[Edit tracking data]
########################################

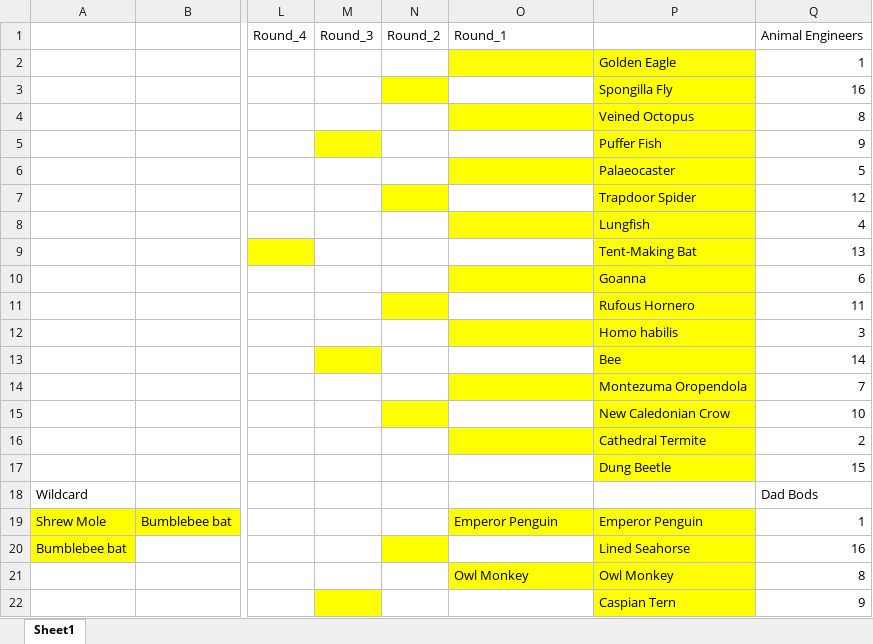
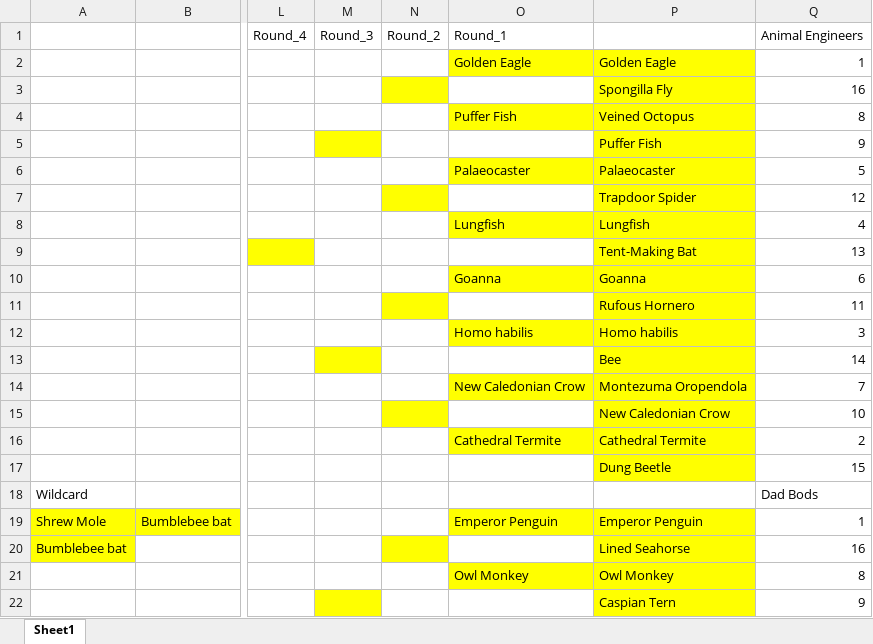
Before and after one commit to JKRWard/MMM, an Excel workbook: 2023_results.xlsx, sheet Sheet1, drawn as a sheet; only a part is shown, gaps mark what is left out; values as stored, in another font and other column widths than the file's, no borders; the diff names each change by its address in the sheet, - before the commit and + after, or states it on an @@ line.

Commit message:
Results update

```diff
--- a/2023_results.xlsx (sheet Sheet1)
+++ b/2023_results.xlsx (sheet Sheet1)
-O2: (empty)
+O2: Golden Eagle
-O4: (empty)
+O4: Puffer Fish
-O6: (empty)
+O6: Palaeocaster
-O8: (empty)
+O8: Lungfish
-O10: (empty)
+O10: Goanna
-O12: (empty)
+O12: Homo habilis
-O14: (empty)
+O14: New Caledonian Crow
-O16: (empty)
+O16: Cathedral Termite
```
Also changed, not shown: 1 other file.
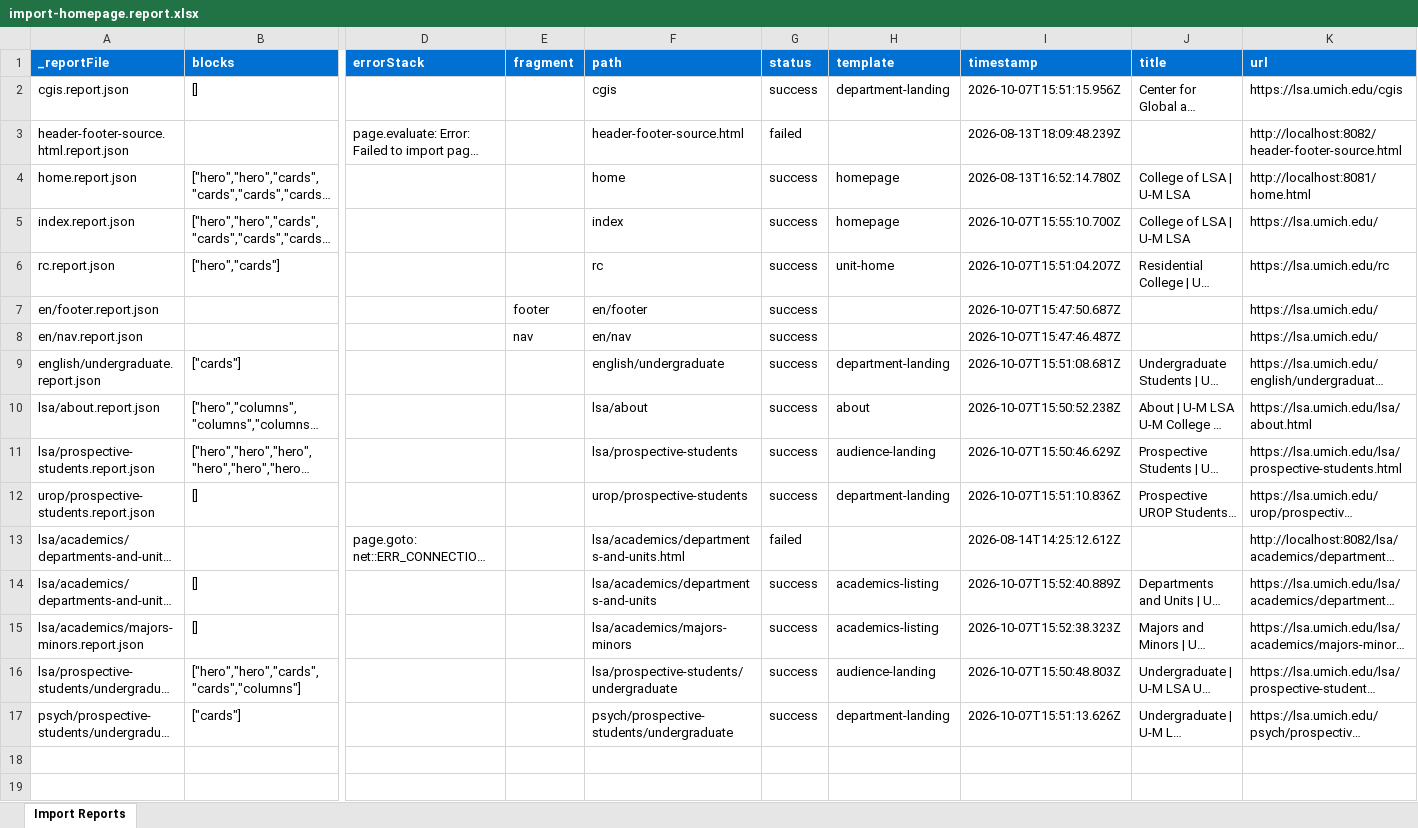
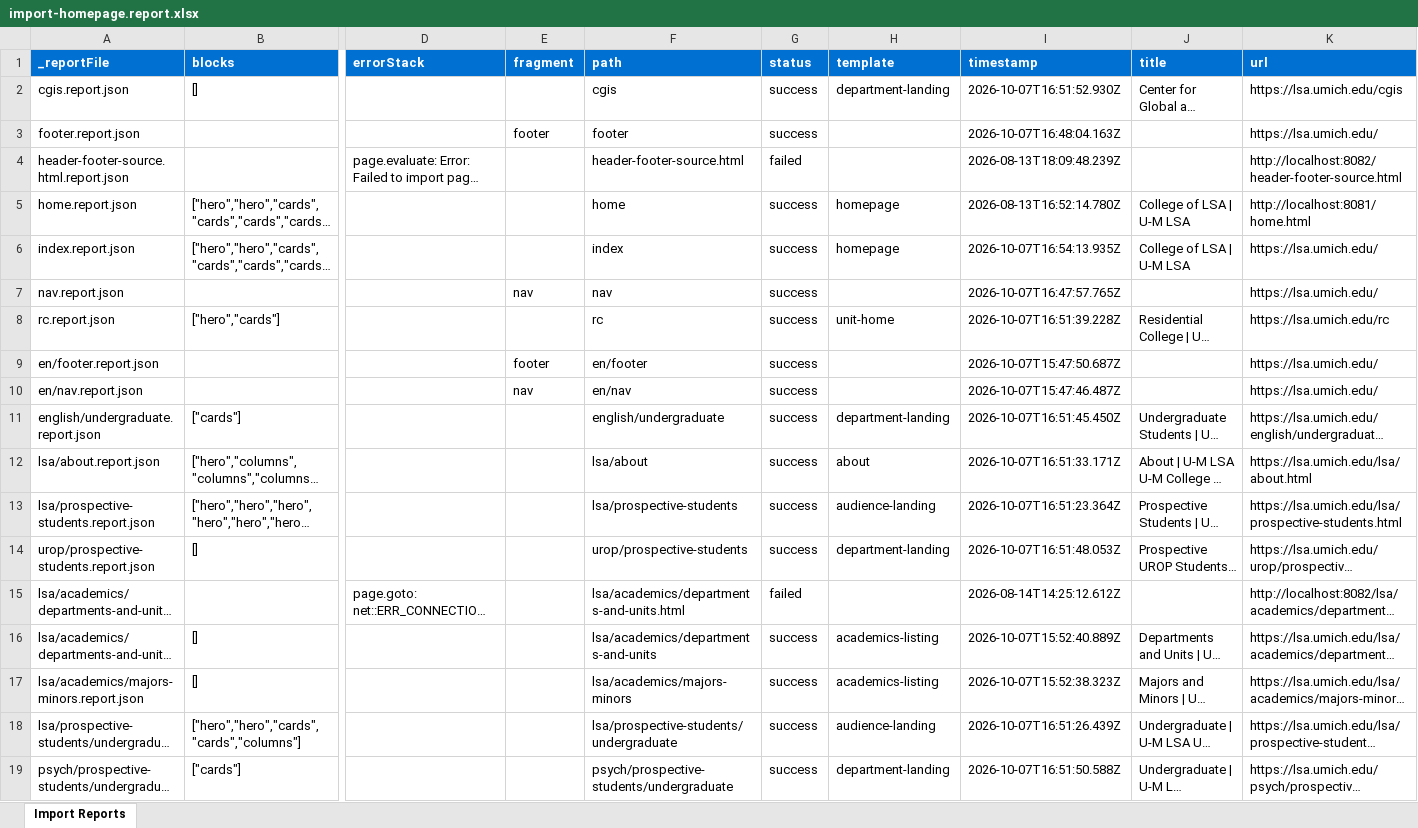
Before and after one commit to oharris69/lsa-eds-ue, an Excel workbook: tools/importer/reports/import-homepage.report.xlsx, sheet Import Reports, drawn as a sheet; only a part is shown, gaps mark what is left out; long unchanged cells end in …; values as stored, in another font and other column widths than the file's, no borders; addresses are those after the commit; rows hold the shown columns only; the diff names each change by its address in the sheet, - before the commit and + after, or states it on an @@ line.

```diff
--- a/tools/importer/reports/import-homepage.report.xlsx (sheet Import Reports)
+++ b/tools/importer/reports/import-homepage.report.xlsx (sheet Import Reports)
-I2 (timestamp): 2026-10-07T15:51:15.956Z
+I2 (timestamp): 2026-10-07T16:51:52.930Z
+row 3: footer.report.json |  |  | footer | footer | success |  | 2026-10-07T16:48:04.163Z |  | https://lsa.umich.edu/
-I6 (timestamp): 2026-10-07T15:55:10.700Z
+I6 (timestamp): 2026-10-07T16:54:13.935Z
+row 7: nav.report.json |  |  | nav | nav | success |  | 2026-10-07T16:47:57.765Z |  | https://lsa.umich.edu/
-I8 (timestamp): 2026-10-07T15:51:04.207Z
+I8 (timestamp): 2026-10-07T16:51:39.228Z
-I11 (timestamp): 2026-10-07T15:51:08.681Z
+I11 (timestamp): 2026-10-07T16:51:45.450Z
-I12 (timestamp): 2026-10-07T15:50:52.238Z
+I12 (timestamp): 2026-10-07T16:51:33.171Z
-I13 (timestamp): 2026-10-07T15:50:46.629Z
+I13 (timestamp): 2026-10-07T16:51:23.364Z
-I14 (timestamp): 2026-10-07T15:51:10.836Z
+I14 (timestamp): 2026-10-07T16:51:48.053Z
-I18 (timestamp): 2026-10-07T15:50:48.803Z
+I18 (timestamp): 2026-10-07T16:51:26.439Z
-I19 (timestamp): 2026-10-07T15:51:13.626Z
+I19 (timestamp): 2026-10-07T16:51:50.588Z
```
Also changed, not shown: tools/importer/reports/import-about.report.xlsx, tools/importer/reports/import-audience-landing.report.xlsx, 30 other files.
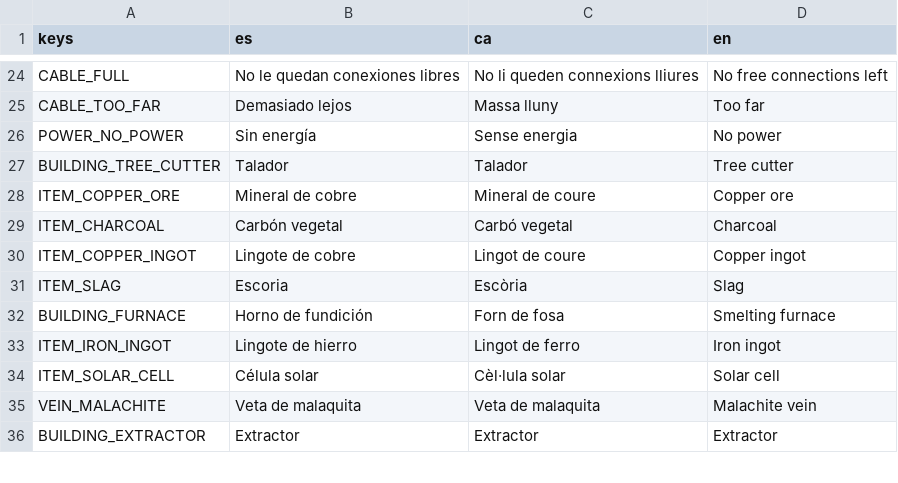
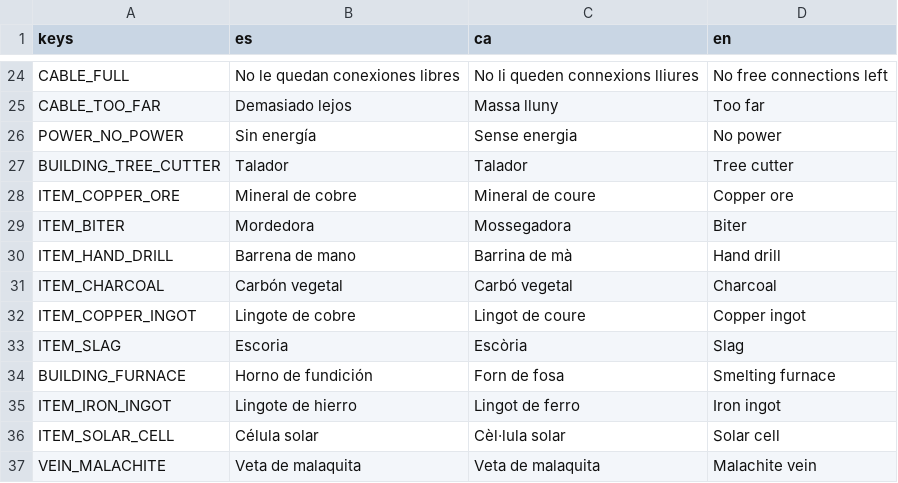
Before and after one commit to Cemiformica/formica, a CSV file: localization/translations.csv, drawn as a sheet; only a part is shown, gaps mark what is left out; the shorter side is filled out with more unchanged rows; the diff names each change by its address in the sheet, - before the commit and + after, or states it on an @@ line.

```diff
--- a/localization/translations.csv
+++ b/localization/translations.csv
+row 29: ITEM_BITER | Mordedora | Mossegadora | Biter
+row 30: ITEM_HAND_DRILL | Barrena de mano | Barrina de mà | Hand drill
```
Also changed, not shown: 55 other files.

########################################

*What this task involves*: One number answers this exercise: the count of lines above in which the word "xlsx" appears.

*Answer for this exercise*: 7